The inspiration. It’s the starting point for most collections, the seed that germinates into a designer’s creative direction for the season. It’s also a way to peek into the designer’s mind and work process, a point made effectively by the “Dries Van Noten: Inspirations” exhibition, which opened to rave reviews at Paris’ Musée des Arts Décoratifs during Paris Fashion Week.
Fashion history is filled with fascinating examples, both literal—like Yves Saint Laurent’s 1965 Mondrian day dress—and more abstract in the designer’s execution, as in Marc Jacobs’ memorable fall 2005 collection, dark and brooding and loosely inspired by Violet Parr of Disney’s The Incredibles.
Here, three of fall’s more interesting designer journeys.
Inspiration: Sixties German minimalism, the graphic bronze sculptures of Lynn Chadwick, plus the book cover of Jessie Dumont’s I Prefer Girls, a work of Sixties lesbian pulp fiction, featuring an image of two women in a suggestive, if not risqué, pose—one in a body-hugging red dress with matching lipstick. “I found this cover in a vintage archive and loved every aspect of it, most of all, how bold she looked in red and how shapely her silhouette was,” says Rodriguez.
Execution: The first three looks—including the sleek red coat that opened the show—“embody that silhouette and shapeliness, even though they are a bit more relaxed,” Rodriguez explains. They were indeed vampish, though more subtly so.
VALENTINO Inspiration: Women of the late-Sixties Roman art scene, including Carol Rama, Carla Accardi and Giosetta Fioroni. “We are Roman. To us, the city is a consistent source of inspiration,” says Maria Grazia Chiuri. “This season, our inspiration came from the unconventional women whose works were deeply rooted in a moment of great change, a revolution in the Italian culture…these women, these artists, they were rule-breakers. They expressed their need to exist and not just appear.”
Execution: Pop Art patterns, including the colorful optical dot in vertical patterns on a slim leather jacket, for example, as well as oversize floral prints, commedia dell’arte diamond patterns, stripes and other geometric shapes. “The unique images of these artists and their enduring, significant and universal themes gave us an essence of purity, the pleasure of change, and we tried to create each outfit as a work of art, timeless,” Pierpaolo Piccioli adds. “The textured surfaces—printed, decorated with intarsia and embellished—express the collection’s kaleidoscopic character and vital unpredictability.”

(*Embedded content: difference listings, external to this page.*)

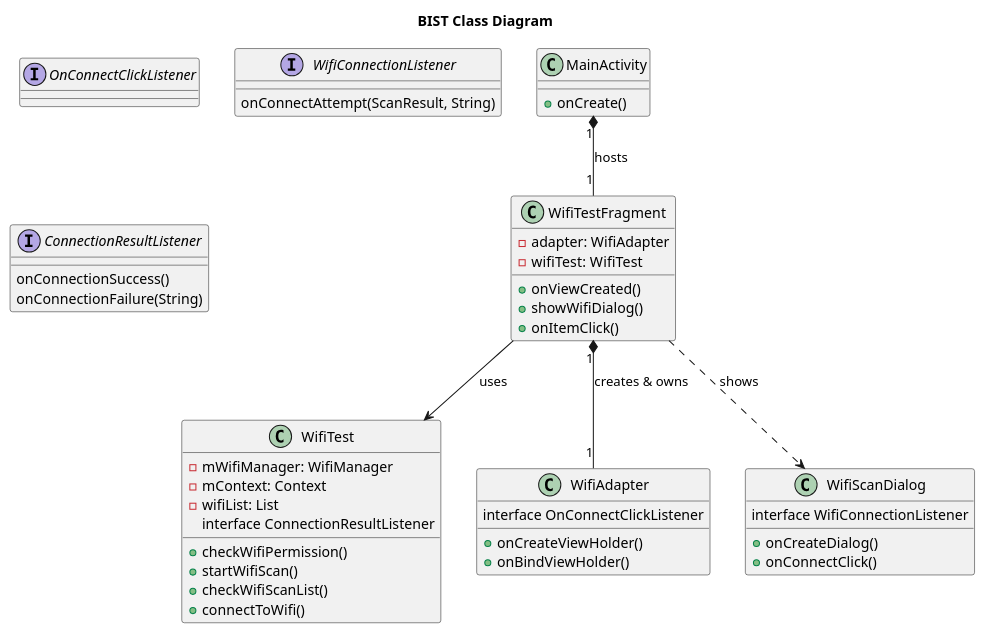
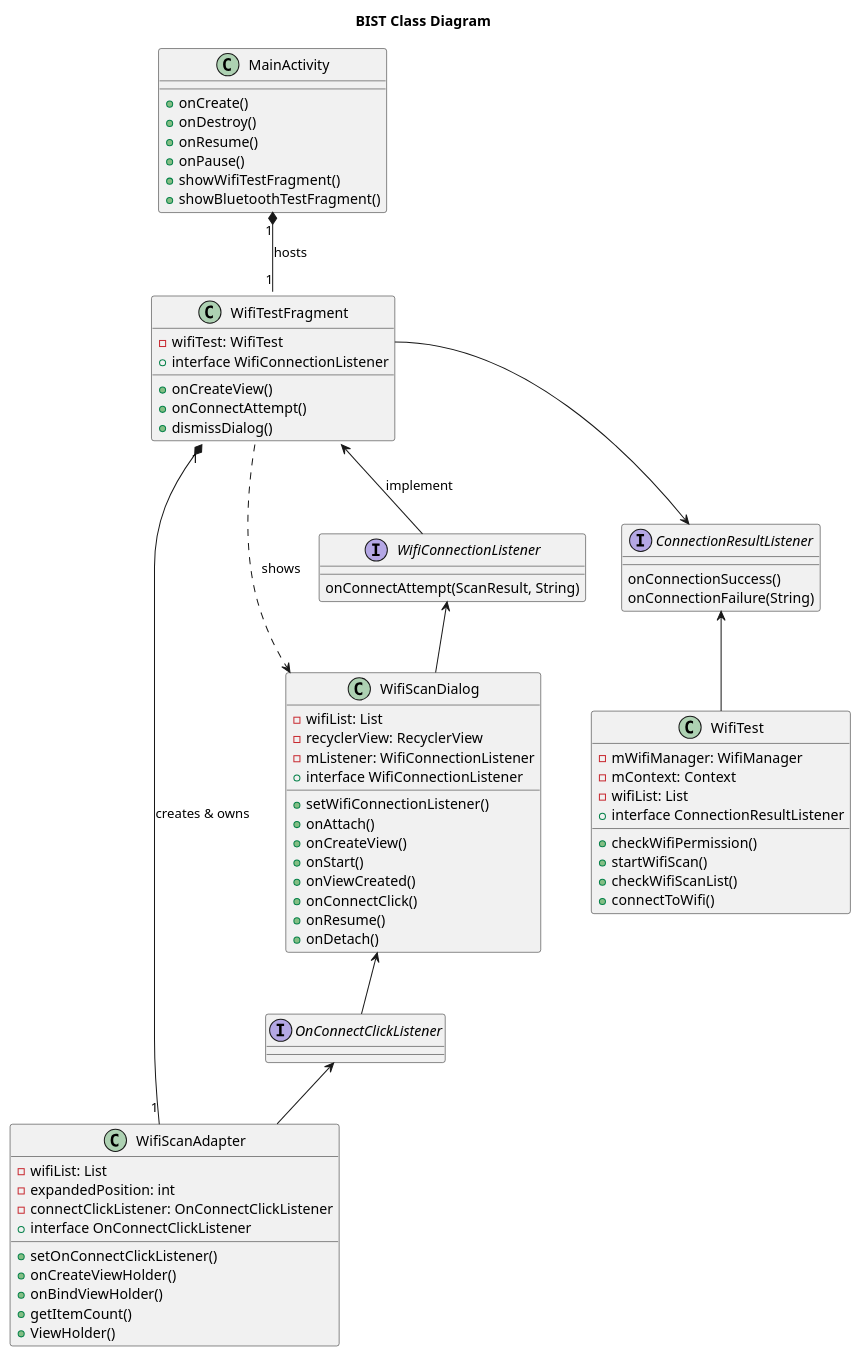
Before and after one commit to greenhelix/dev_logs: the diagram in Android/AndroidTV/app/HU_BIST/diagram.puml, drawn with PlantUML. The commit also changed 13 other files, not shown here.

```diff
--- a/Android/AndroidTV/app/HU_BIST/diagram.puml
+++ b/Android/AndroidTV/app/HU_BIST/diagram.puml
@@ -1,63 +1,93 @@
 @startuml
 
 title BIST Class Diagram
 
-  class MainActivity {
-    + onCreate()
-  }
+class MainActivity {
+  + onCreate()
+  + onDestroy()
+  + onResume()
+  + onPause()
+  + showWifiTestFragment()
+  + showBluetoothTestFragment()
+}
 
-  class WifiTestFragment {
-    - adapter: WifiAdapter
-    - wifiTest: WifiTest
-    + onViewCreated()
-    + showWifiDialog()
-    + onItemClick()
-  }
+class WifiTestFragment {
+  - wifiTest: WifiTest
+  + interface WifiConnectionListener
+  + onCreateView()
+  + onConnectAttempt()
+  + dismissDialog()
+}
 
-  class WifiTest {
-    - mWifiManager: WifiManager
-    - mContext: Context
-    - wifiList: List
-    interface ConnectionResultListener
-    + checkWifiPermission()
-    + startWifiScan()
-    + checkWifiScanList()
-    + connectToWifi()
-  }
+class WifiTest {
+  - mWifiManager: WifiManager
+  - mContext: Context
+  - wifiList: List
+  + interface ConnectionResultListener
+  + checkWifiPermission()
+  + startWifiScan()
+  + checkWifiScanList()
+  + connectToWifi()
+}
 
-  class WifiAdapter {
-    + onCreateViewHolder()
-    + onBindViewHolder()
-    interface OnConnectClickListener
-  }
+class WifiScanDialog {
+  - wifiList: List
+  - recyclerView: RecyclerView
+  - mListener: WifiConnectionListener
+  + interface WifiConnectionListener
+  + setWifiConnectionListener()
+  + onAttach()
+  + onCreateView()
+  + onStart()
+  + onViewCreated()
+  + onConnectClick()
+  + onResume()
+  + onDetach()
+}
 
-  class WifiScanDialog {
-    interface WifiConnectionListener
-    + onCreateDialog()
-    + onConnectClick()
-  }
+class WifiScanAdapter {
+  - wifiList: List
+  - expandedPosition: int
+  - connectClickListener: OnConnectClickListener
+  + interface OnConnectClickListener
+  + setOnConnectClickListener()
+  + onCreateViewHolder()
+  + onBindViewHolder()
+  + getItemCount()
+  + ViewHolder()
+}
 
-  interface OnConnectClickListener
-  interface WifiConnectionListener {
-    onConnectAttempt(ScanResult, String)
-  }
-  interface ConnectionResultListener {
-    onConnectionSuccess()
-    onConnectionFailure(String)
-  }
 
-  ' --- 관계 정의 ---
+interface OnConnectClickListener
 
-  ' MainActivity는 WifiTestFragment를 호스팅합니다. (Composition)
-  MainActivity "1" *-- "1" WifiTestFragment : hosts
+interface WifiConnectionListener {
+  onConnectAttempt(ScanResult, String)
+}
 
-  ' WifiTestFragment는 WifiAdapter를 생성하고 소유합니다. (Composition)
-  WifiTestFragment "1" *-- "1" WifiAdapter : creates & owns
+interface ConnectionResultListener {
+  onConnectionSuccess()
+  onConnectionFailure(String)
+}
 
-  ' WifiTestFragment는 WifiTest 클래스를 사용하여 비즈니스 로직을 처리합니다. (Association)
-  WifiTestFragment --> WifiTest : uses
+' --- 관계 정의 ---
 
-  ' WifiTestFragment는 사용자가 항목을 클릭하면 WifiScanDialog를 보여줍니다. (Dependency)
-  WifiTestFragment ..> WifiScanDialog : shows
+' MainActivity는 WifiTestFragment를 호스팅합니다. (Composition)
+MainActivity "1" *-- "1" WifiTestFragment : hosts
+
+' WifiTestFragment는 WifiAdapter를 생성하고 소유합니다. (Composition)
+WifiTestFragment "1" *-- "1" WifiScanAdapter : creates & owns
+
+
+' WifiTestFragment는 사용자가 항목을 클릭하면 WifiScanDialog를 보여줍니다. (Dependency)
+WifiTestFragment ..> WifiScanDialog : shows
+
+WifiTestFragment <-- WifiConnectionListener : implement
+WifiConnectionListener <-- WifiScanDialog
+
+WifiScanDialog <-- OnConnectClickListener
+OnConnectClickListener <-- WifiScanAdapter
+
+WifiTestFragment::wifiTest --> ConnectionResultListener
+ConnectionResultListener <-- WifiTest
 
 @enduml
```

In honor of Rihanna’s 30th birthday, we took a look back at an interview with the Barbados-native when she was just 18 years old. Here, she talked about her second album, “A Girl Like Me” in 2006. “I want to be me. I want people to fall in love with who Rihanna is, and that’s why I want the album to be about me so people can really find out who this girl Rihanna is, because they only know the ‘Pon de Replay’ girl.” Fast forward 12 years, and she’s released six more albums and has become a powerhouse in both the fashion and music industries. Happy birthday, @badgalriri 🎈(📷: Pavel Antonov) #wwdarchive
For @simonerocha_‘s fall show, hairstylist @jamespecis created a look inspired by the painter John Constable. Models’ hair was pulled back, tied into knots and topped off with a bow. (📷: @kukukuba) #wwdbeauty #lfw
Queen Elizabeth made a surprise appearance at @richardquinn1's London Fashion Week show to present the designer with the inaugural Queen Elizabeth II Award for British Design. The new award will be handed out annually to an emerging British fashion designer who shows exceptional talent, while demonstrating value to the community and sustainable policies. #wwdfashion #lfw (📷: @giovanni_giannoni_photo)